Javed Miandad - legendary cricketer and pich-doctor!
My first Ind-Pak encounter as umpire was an exhibition game played under floodlights at the Jawaharlal Nehru stadium in Delhi in 1983-84. The stadium was packed to capacity with 70,000 spectators. Only 5000-odd seats just above the VIP enclosure had been left vacant for security reasons. It started as a 60-overs-a-side game, but the lights failed in the middle of the Pakistani innings and the subsequent interruption reduced it to a 50-overs-a-side affair. The 25-minute break witnessed some impromptu 'performances' by players of both teams, as they waited for the lights to come on. Jokes were cracked and players imitated their own teammates.
It was during this break that we overheard an argument of sorts between Pakistan's openers Mudassar Nazar and Mohsin Khan. Mohsin was having problems sighting the ball, and Mudassar was trying to convince him that there was nothing wrong with the lights and sightscreens. To this, Mohsin replied, "If you can see the ball, then you carry on batting, and I will just stay at the non-striker." There was laughter all around. That was probably the only time pleasantries were exchanged on the field. Once the lights came on, the tooth-and-nail battle was resumed. The players were taking the game dead seriously, never mind its 'unofficial' status. Such is the rivalry between the two teams. To the delight of the crowd, the match went down to the wire, and India snatched a memorable win in the final over with Kirti Azad playing an outstanding innings. Those who watched that game still remember it as Kirti Azad's match, for he had taken three wickets earlier in the day.
Pakistan next visited India in 1986-87. The tour opened with a one-dayer at the Brabourne stadium in Mumbai to mark the Golden Jubilee of the Cricket Club of India. It was an unofficial game, but once again, both sides went flat out to win. India won a tight game. Incidentally, one of the 'substitutes' who fielded for the Pakistan XI in that game was a 13 year-old who had been inducted into the CCI team at that young age - Sachin Tendulkar! I do not recall any interaction between players of both sides on the field when the game was in progress.

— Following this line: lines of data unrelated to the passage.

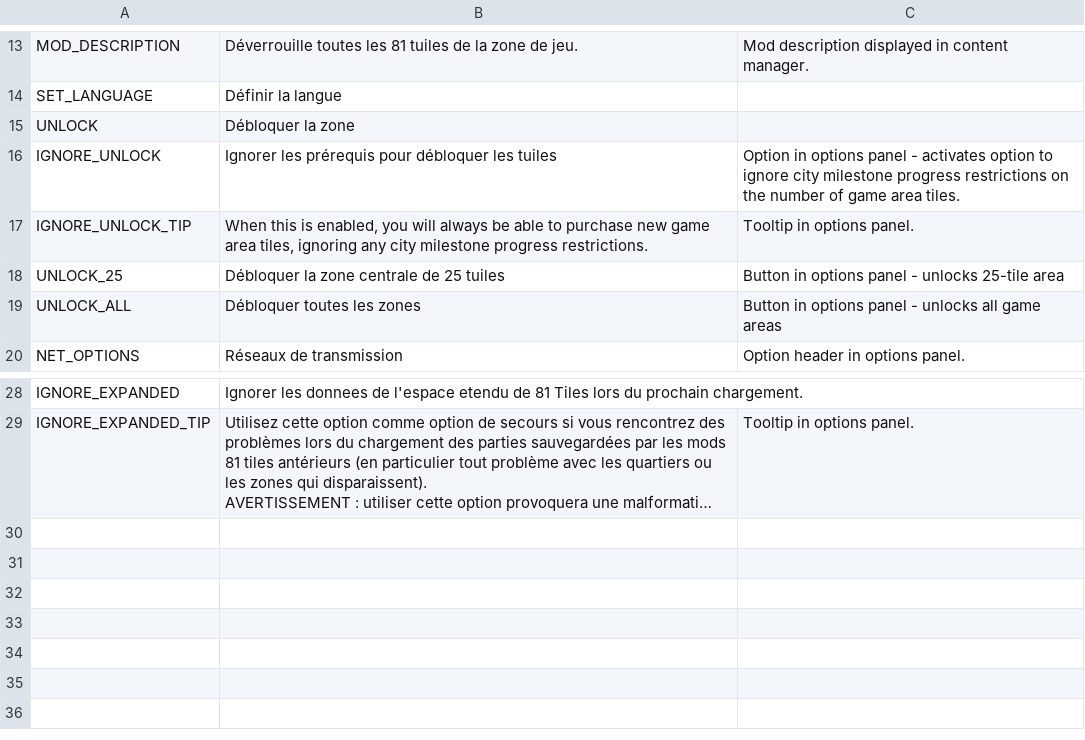
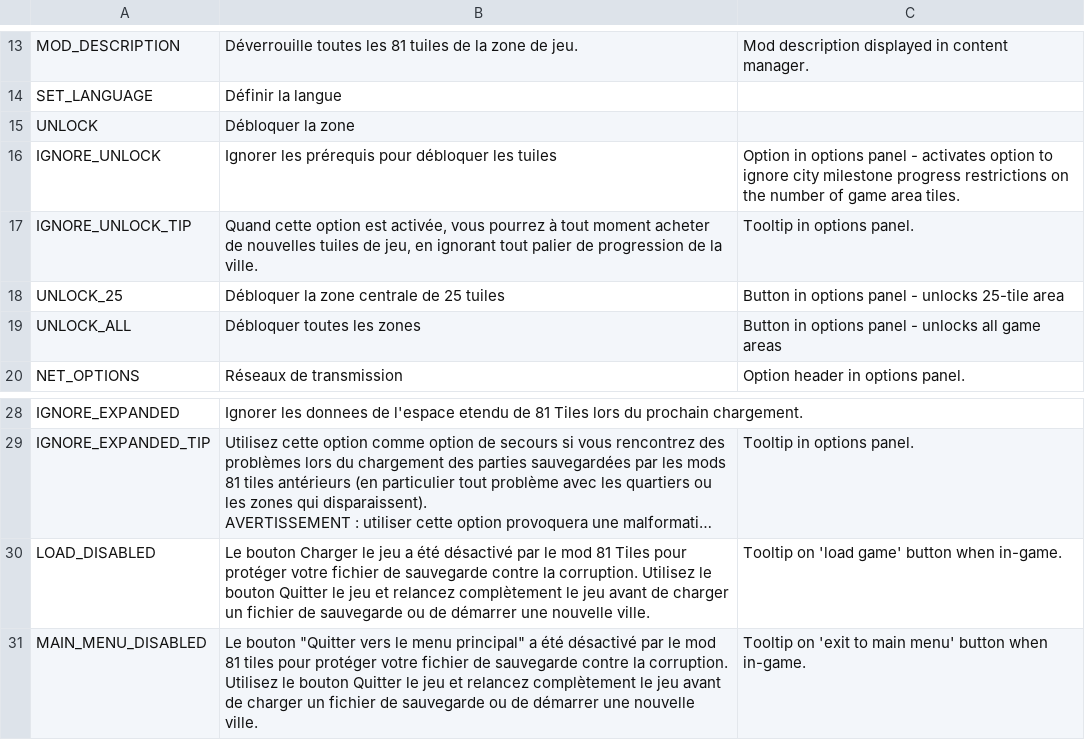
Before and after one commit to algernon-A/EightyOne2, a CSV file: Translations/fr-FR.csv, drawn as a sheet; only a part is shown, gaps mark what is left out; long unchanged cells end in …; the diff names each change by its address in the sheet, - before the commit and + after, or states it on an @@ line.

```diff
--- a/Translations/fr-FR.csv
+++ b/Translations/fr-FR.csv
-B17: When this is enabled, you will always be able to purchase new game area tiles, ignoring any city milestone progress restrictions.
+B17: Quand cette option est activée, vous pourrez à tout moment acheter de nouvelles tuiles de jeu, en ignorant tout palier de progression de la ville.
+row 30: LOAD_DISABLED | Le bouton Charger le jeu a été désactivé par le mod 81 Tiles pour protéger votre fichier de sauvegarde contre la corruption. Utilisez le bouton Quitter le jeu et relancez complètement le jeu avant de charger un fichier de sauvegarde ou de démarrer une nouvelle ville. | Tooltip on 'load game' button when in-game.
+row 31: MAIN_MENU_DISABLED | Le bouton "Quitter vers le menu principal" a été désactivé par le mod 81 tiles pour protéger votre fichier de sauvegarde contre la corruption. Utilisez le bouton Quitter le jeu et relancez complètement le jeu avant de charger un fichier de sauvegarde ou de démarrer une nouvelle ville. | Tooltip on 'exit to main menu' button when in-game.
```
Also changed, not shown: Translations/cs-CZ.csv, Translations/de-DE.csv, 7 other files.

There was some on-field humour in the second Test of the same series at Kolkata. It was the fourth day. The pitch was lifeless and the crowd listless. The game was heading towards a draw, when, in an attempt to prove the Pakistani team's contention that the wicket did not have anything in it, Javed Miandad ran towards the pitch from the covers, put his ear to the ground and pretended to hear the 'heartbeats'. He then stood up and 'declared' that the pitch was 'dead'. Everybody present on the field, and the entire stadium burst out laughing.